COVID-19 (Coronavirus) and 457 and 482/TSS Visa Holders 

The lack of communication from the government regarding sponsored the impact of COVID-19 on sponsored visa holders has created some understandable anxiety. 

While the announced ‘Job Keeper’ program is only for Australian and New Zealand citizens (who meet certain residence criteria), the Red Cross may be given funding by the Australian government to assist temporary visa holders.  We recommend you contact immigration lawyer in Australia
directly about this. 

The government has announced the following additional measures for 457 and 482/TSS visa holders: 

  • Visa Validity – If you are a visa holder who has been stood down, but not laid off, you will maintain your visa validity and will have the opportunity to extend it as per normal arrangements.
  • Superannuation – If you are a visa holder who has been permanently or temporarily stood down (or who has had their hours decreased) you will be able to access up to $10,000 of your superannuation in this financial year to assist with supporting yourself through the COVID-19 (Coronavirus) crisis.
  • Visa conditions – If you are a sponsor, you can reduce the hours of the visa holder without your employee being in breach of their visa condition. Visa holders will continue to only be able to work for your as their sponsor in their nominated role (unless a nomination transfer application is lodged and approved).
  • Permanent visa eligibility – If you’re a Temporary Skilled visa holder who has been laid off due to coronavirus you should leave the country in line with existing visa conditions if you are unable to secure a new sponsor or visa. However, should you hold a 4-year 457 or TSS visa and be re-employed after the coronavirus pandemic, your time already spent in Australia will count towards your permanent residency skilled work experience requirements. 
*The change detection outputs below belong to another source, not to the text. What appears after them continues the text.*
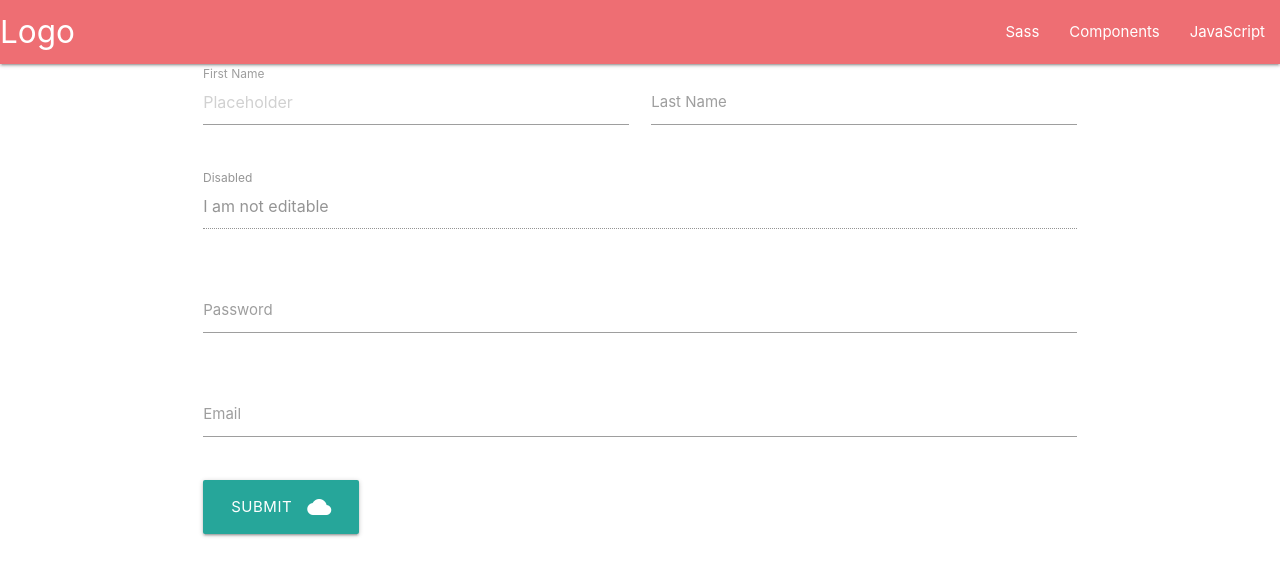
Repository: RavinakS/signup-page-html-js
Page: index.html
These files come from the project's save history. The page is drawn as it stood at one moment and after the next save; the edit follows.
The browser window is 1280 px wide. The pictures show the whole page.

Above is the page before, as saved 2021-12-13 11:22:10.
Console error: SyntaxError: Unexpected end of input

After the next save:
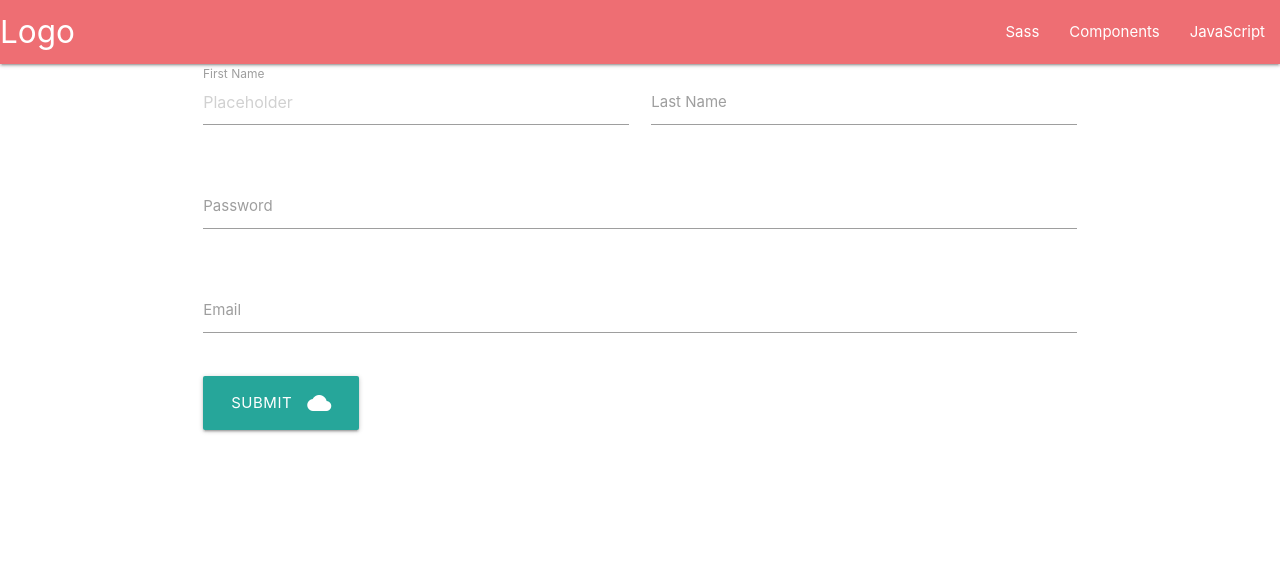
Saved 37 s later.
--- a/index.html
+++ b/index.html
@@ -37,12 +37,6 @@
               </div>
               <div class="row">
                 <div class="input-field col s12">
-                  <input disabled value="I am not editable" id="disabled" type="text" class="validate">
-                  <label for="disabled">Disabled</label>
-                </div>
-              </div>
-              <div class="row">
-                <div class="input-field col s12">
                   <input id="password" type="password" class="validate">
                   <label for="password">Password</label>
                 </div>
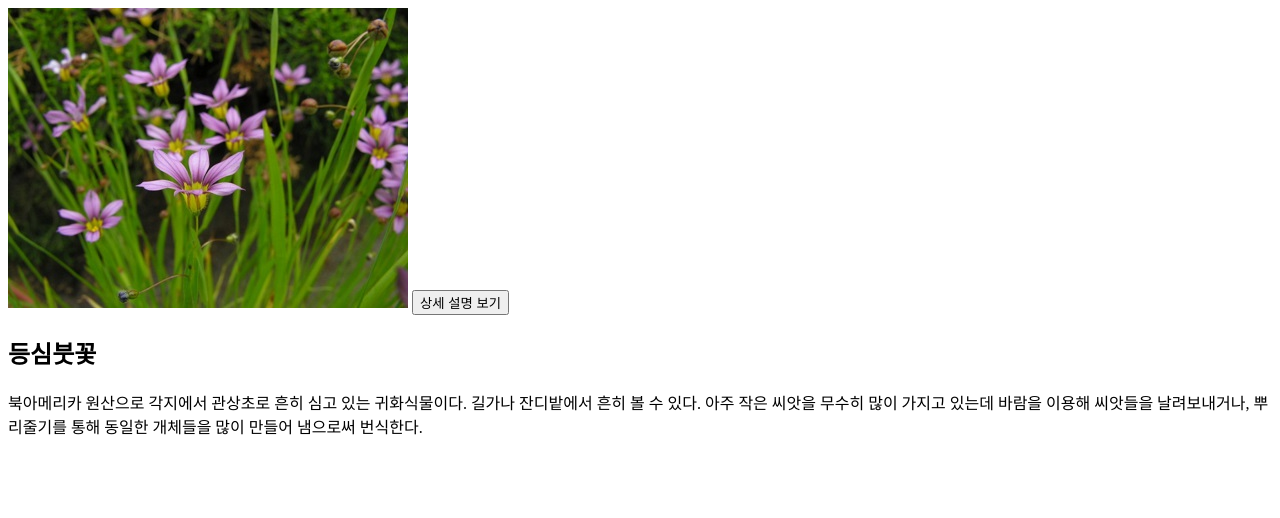
Repository: ady0099/webstudy
Page: 03_javascript/src/main/webapp/day02/ex17_event.html
An editor plug-in stored every save of this project. The page is shown before and after the next save, followed by the edit.
The browser window is 1280 px wide. The pictures show the whole page.

Above is the page before, as saved 2023-06-28 07:40:46.

### 03_javascript/src/main/webapp/day02/ex17_event.html
<!DOCTYPE html>
<html>
	<head>
		<meta charset="UTF-8">
		<title>Insert title here</title>
	</head>
	<body>
		<div id="item">
			<img alt="" src="../images/flower.jpg">
			<button class="over" id="open">상세 설명 보기</button>
			<div id="desc" class="detail">
				<h2>등심붓꽃</h2>
				<p>북아메리카 원산으로 각지에서 관상초로 흔히 심고 있는 귀화식물이다.
				길가나 잔디밭에서 흔히 볼 수 있다.
				아주 작은 씨앗을 무수히 많이 가지고 있는데 바람을 이용해 씨앗들을 날려보내거나,
				뿌리줄기를 통해 동일한 개체들을 많이 만들어 냄으로써 번식한다.</p>
			</div>
		</div>
	</body>
</html>

After the next save:
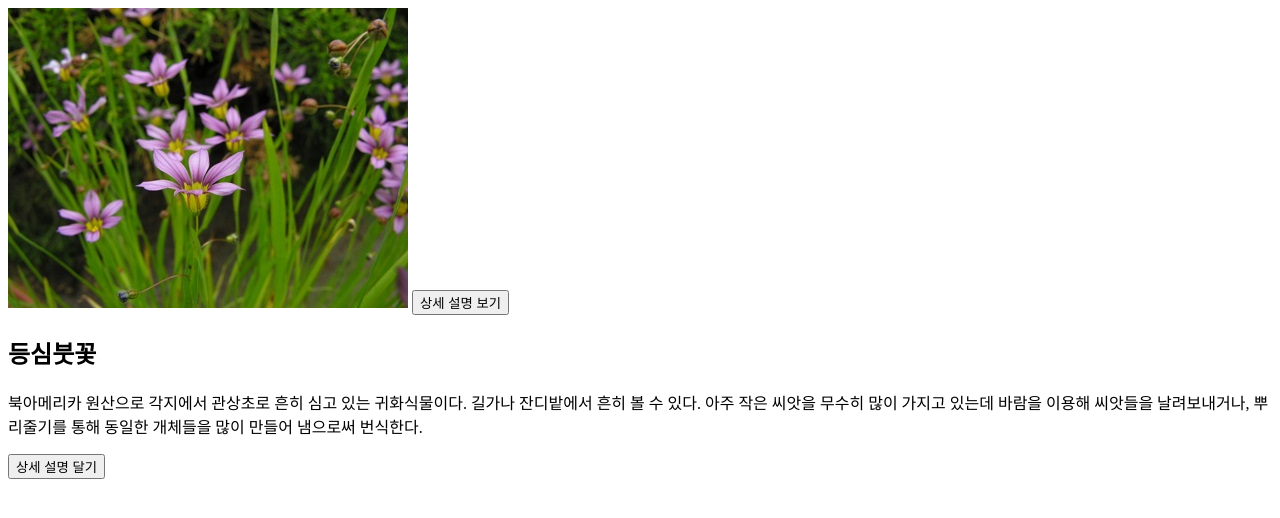
Saved 16 s later.
--- a/03_javascript/src/main/webapp/day02/ex17_event.html
+++ b/03_javascript/src/main/webapp/day02/ex17_event.html
@@ -14,6 +14,7 @@
 				길가나 잔디밭에서 흔히 볼 수 있다.
 				아주 작은 씨앗을 무수히 많이 가지고 있는데 바람을 이용해 씨앗들을 날려보내거나,
 				뿌리줄기를 통해 동일한 개체들을 많이 만들어 냄으로써 번식한다.</p>
+				<button id="close">상세 설명 달기</button>
 			</div>
 		</div>
 	</body>
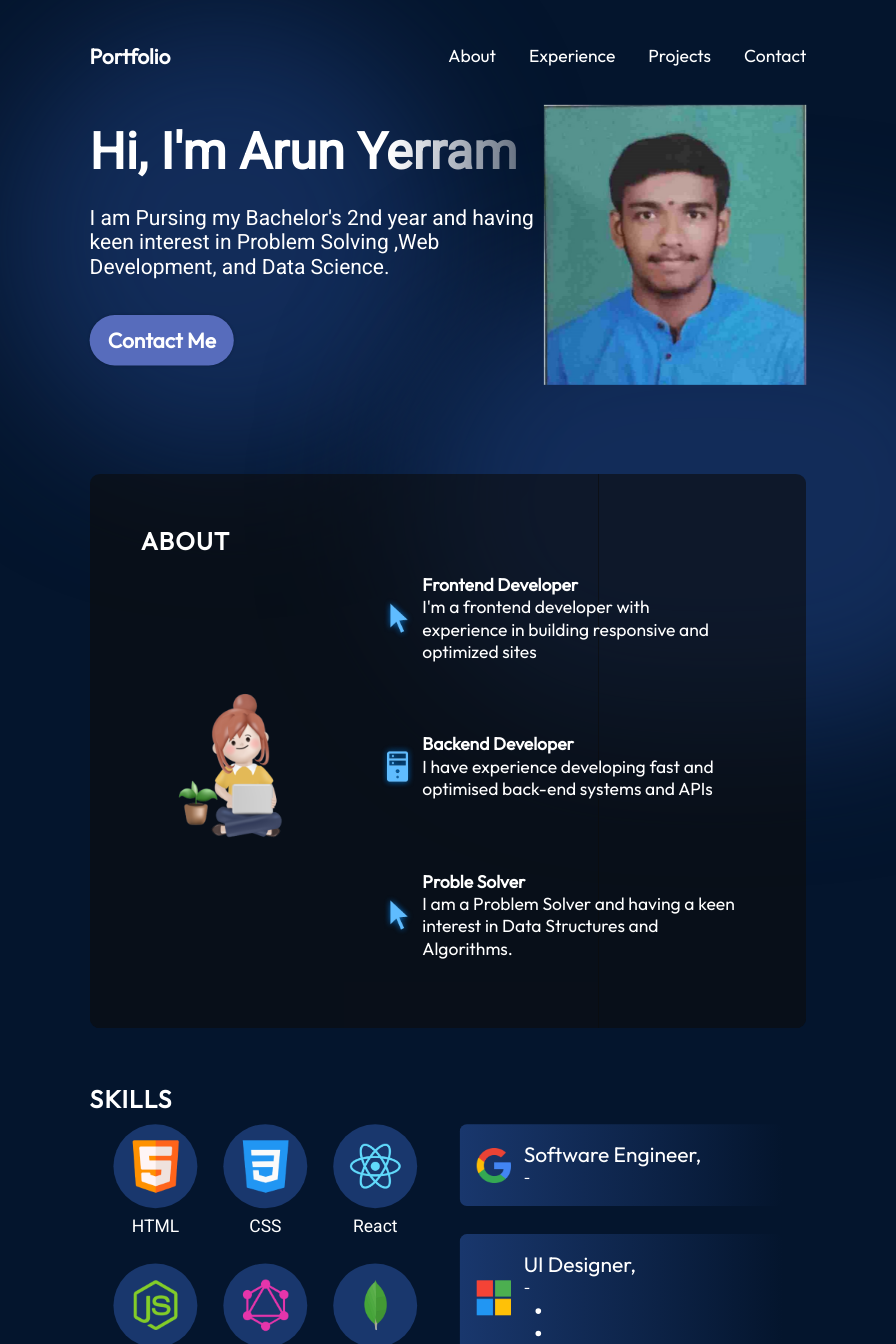
Repository: ARUN-YERRAM/Arun-Yerram-s-Portfolio-Website
Page: /
These files come from the project's save history. The page is drawn as it stood at one moment and after the next save; the edit follows.
The browser window is 1280 px wide. The pictures show the part of the page from y = 0 to 1920 px (the page is 3902 px tall before and 3870 px after), at 70% of full size.
The project was rebuilt for these pictures with package versions that can differ from the ones it lists, and the page was loaded fresh each time. Also part of the build but not shown: vite.config.js.

Above is the page before, as saved 2024-06-25 21:18:38.

After the next save:
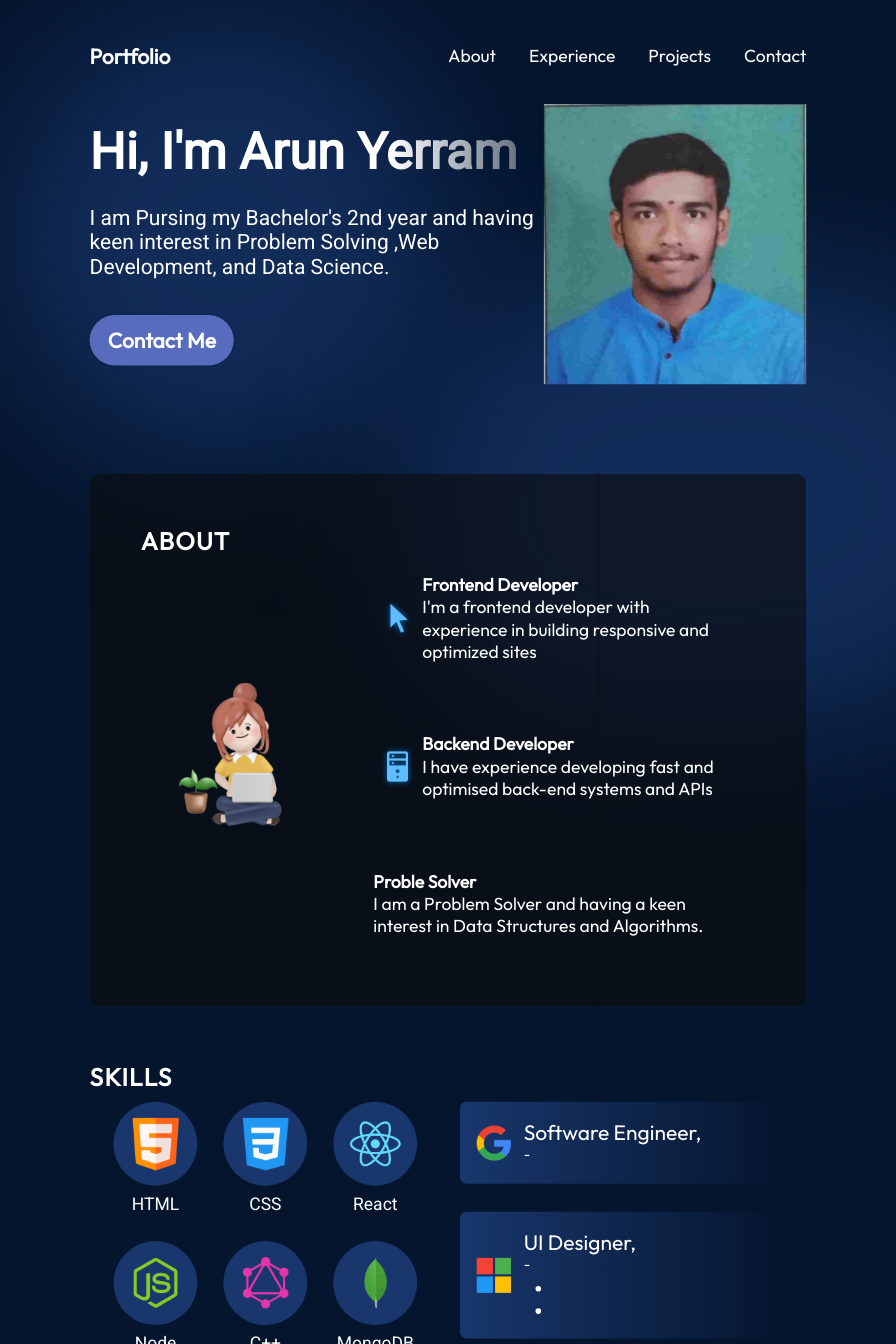
Saved 19 s later.
--- a/src/components/About/About.jsx
+++ b/src/components/About/About.jsx
@@ -35,7 +35,7 @@
             </div>
           </li>
           <li className={styles.aboutItem}>
-            <img src={getImageUrl("about/cursorIcon.png")} alt="UI icon" />
+            {/* <img src={getImageUrl("about/cursorIcon.png")} alt="UI icon" /> */}
             <div className={styles.aboutItemText}>
               {/* <h3>UI Designer</h3> */}
               <h3>Proble Solver</h3>

After the save that followed:
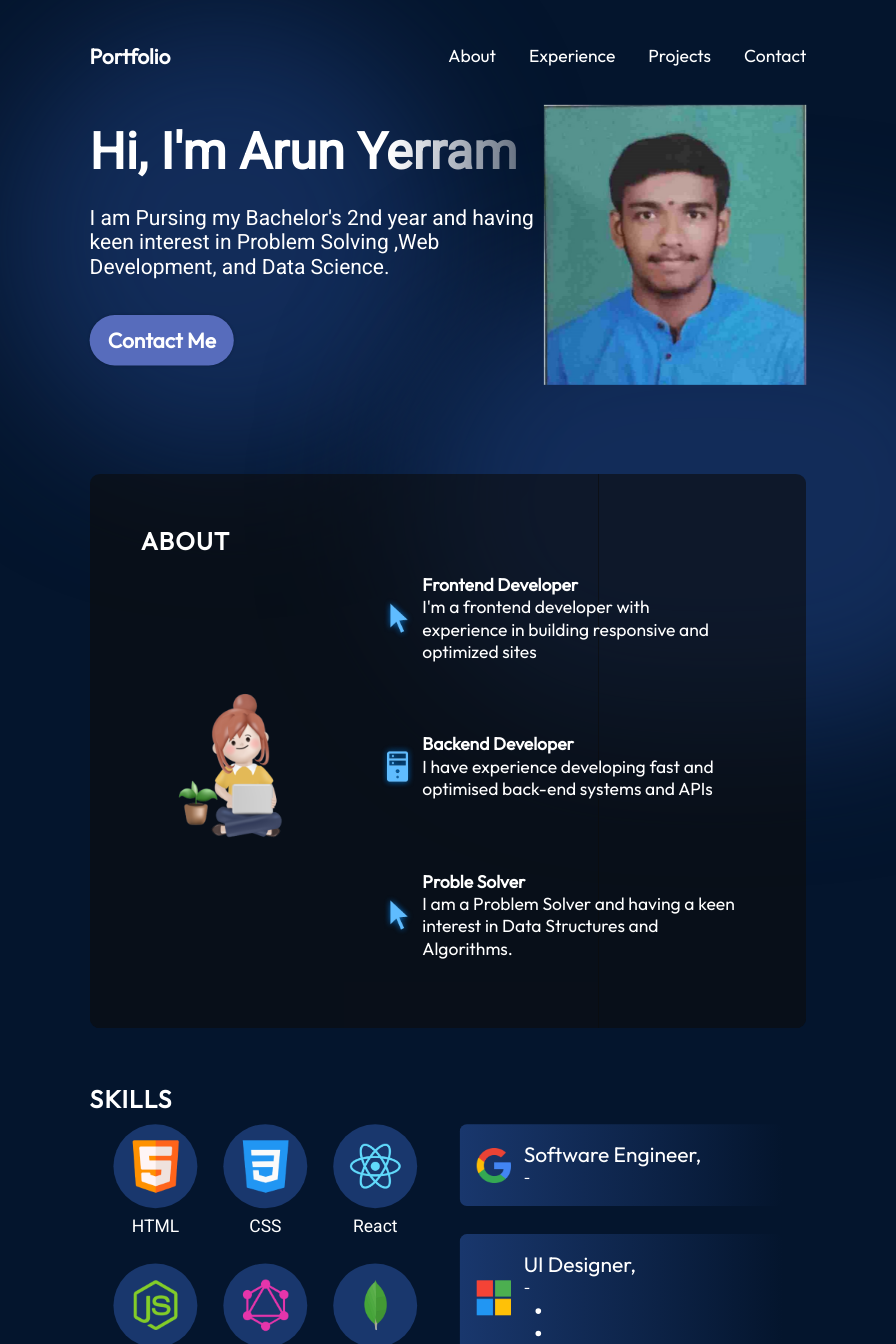
Saved 33 s later.
--- a/src/components/About/About.jsx
+++ b/src/components/About/About.jsx
@@ -35,7 +35,7 @@
             </div>
           </li>
           <li className={styles.aboutItem}>
-            {/* <img src={getImageUrl("about/cursorIcon.png")} alt="UI icon" /> */}
+            <img src={getImageUrl("about/cursorIcon.png")} alt="UI icon" />
             <div className={styles.aboutItemText}>
               {/* <h3>UI Designer</h3> */}
               <h3>Proble Solver</h3>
COVID-19 (Coronavirus) and Working Holiday Visa (WHV) holders 

The following provisions have been announced in relation to Working Holiday Visa holders:

  • 6 month employment limitation – If you are a WHV holder who works in agriculturefood processing, health, aged care, disability care and childcare you will be exempt from the six month work limitation with the one employer.  
  • Further visa eligibility – If you are a WHV holder you will be eligible for a further visa to keep working in agriculture and food production if your current visa is due to expire in the next six months

New conditions will be placed on your new WHV to manage movement between regions: 

  • Mandatory isolation period – Conditions will be placed upon visa holders to self-isolate for 14 days before taking up employment.  We are anticipating cancellation of visas will occur where there is non-compliance
  • Safe accommodation requirements – Employers will need to commit to providing safe accommodation for agricultural workers that complies with social distancing requirements.

If you employ WHV holders and they are approaching the end of their 6 month employment period, the Department you can apply for a waiver of the 6 month employment limitation. These will be assessed on a case by case basis, and will generally only be granted where there are exceptional circumstances that are out of the ordinary, are unforeseeable, and relate to an Australian permanent resident, Citizen or business.